Material provided ::
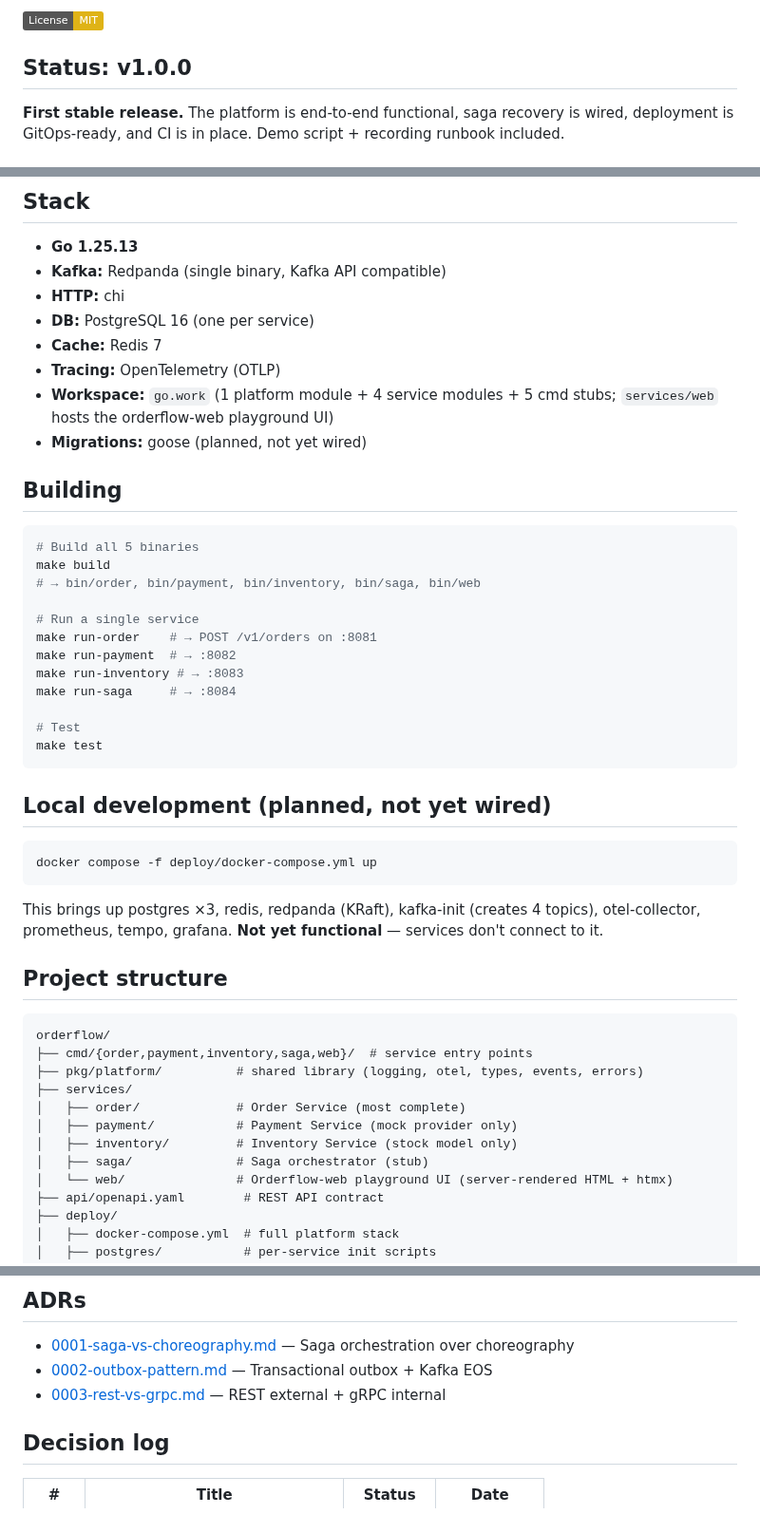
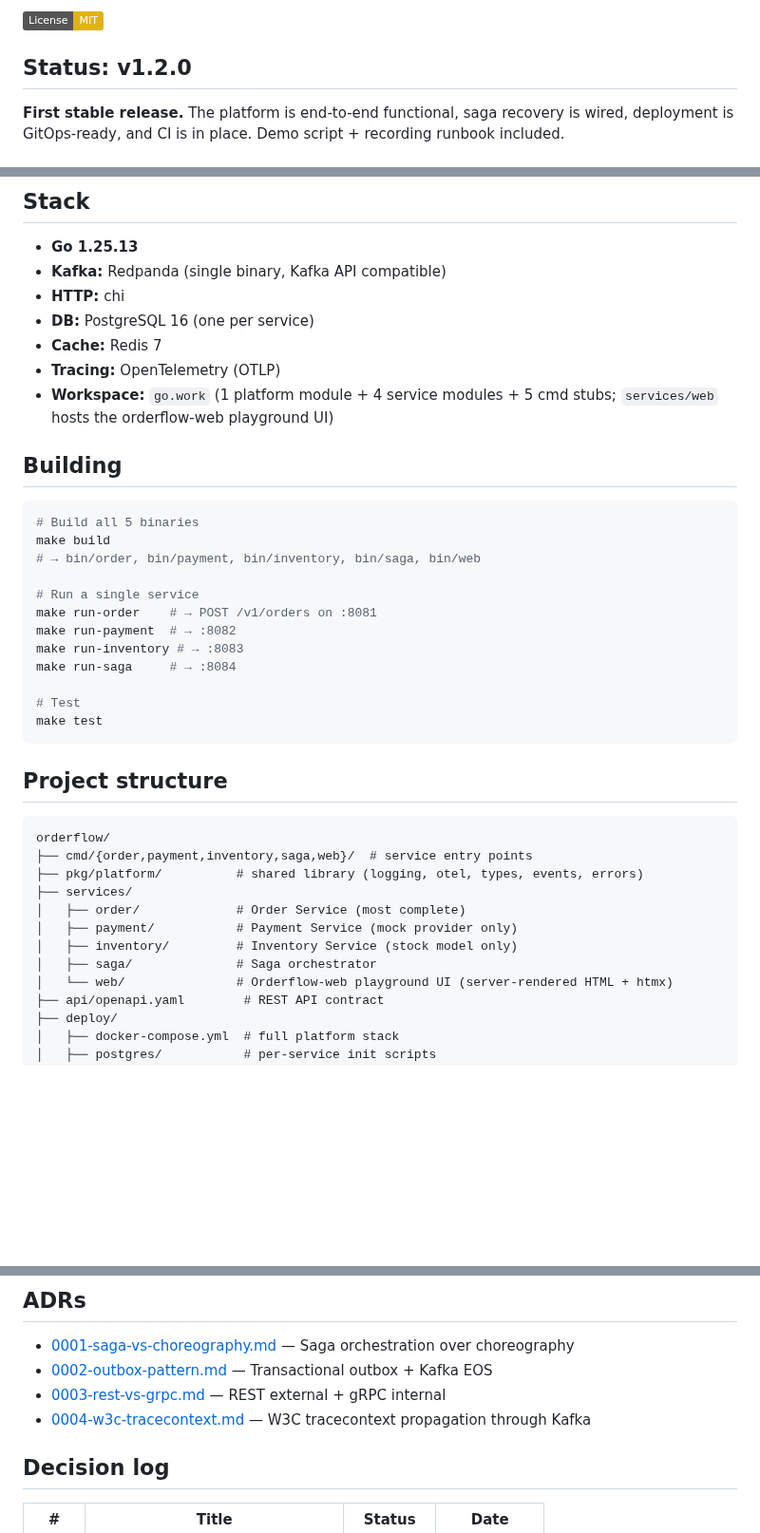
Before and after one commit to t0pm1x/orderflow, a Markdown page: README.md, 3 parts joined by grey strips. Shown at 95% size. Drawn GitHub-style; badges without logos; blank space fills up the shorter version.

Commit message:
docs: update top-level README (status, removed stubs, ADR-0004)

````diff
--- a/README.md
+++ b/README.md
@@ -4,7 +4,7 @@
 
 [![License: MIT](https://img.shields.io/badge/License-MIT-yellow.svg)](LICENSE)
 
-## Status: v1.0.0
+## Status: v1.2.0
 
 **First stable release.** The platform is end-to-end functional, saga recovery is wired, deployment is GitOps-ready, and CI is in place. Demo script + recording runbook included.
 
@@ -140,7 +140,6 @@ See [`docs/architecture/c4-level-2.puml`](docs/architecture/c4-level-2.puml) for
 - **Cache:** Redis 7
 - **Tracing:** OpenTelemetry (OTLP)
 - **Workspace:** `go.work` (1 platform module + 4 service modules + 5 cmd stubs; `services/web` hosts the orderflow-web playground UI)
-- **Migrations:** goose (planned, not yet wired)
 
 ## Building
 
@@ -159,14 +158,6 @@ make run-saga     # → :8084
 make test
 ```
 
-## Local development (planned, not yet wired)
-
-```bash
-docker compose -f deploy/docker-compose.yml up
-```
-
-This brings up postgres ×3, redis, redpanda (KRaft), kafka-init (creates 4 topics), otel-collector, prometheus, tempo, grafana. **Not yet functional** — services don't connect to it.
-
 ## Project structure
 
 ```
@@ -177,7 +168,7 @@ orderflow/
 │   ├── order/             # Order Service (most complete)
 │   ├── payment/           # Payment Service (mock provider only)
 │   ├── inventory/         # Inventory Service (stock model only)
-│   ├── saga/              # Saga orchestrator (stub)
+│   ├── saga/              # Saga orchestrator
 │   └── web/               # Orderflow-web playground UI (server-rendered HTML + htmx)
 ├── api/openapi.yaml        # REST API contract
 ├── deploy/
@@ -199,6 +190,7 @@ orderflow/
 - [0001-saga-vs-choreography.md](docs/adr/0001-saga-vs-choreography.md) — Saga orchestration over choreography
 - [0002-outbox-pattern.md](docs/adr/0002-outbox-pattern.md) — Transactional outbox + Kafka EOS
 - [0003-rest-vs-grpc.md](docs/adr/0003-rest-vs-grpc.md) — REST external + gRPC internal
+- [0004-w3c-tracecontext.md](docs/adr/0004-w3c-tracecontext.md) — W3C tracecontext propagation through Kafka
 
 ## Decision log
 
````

Required action :: Tally the lines in the entries above that hold the string "wired" and state the tally alone.

Written reply :: 3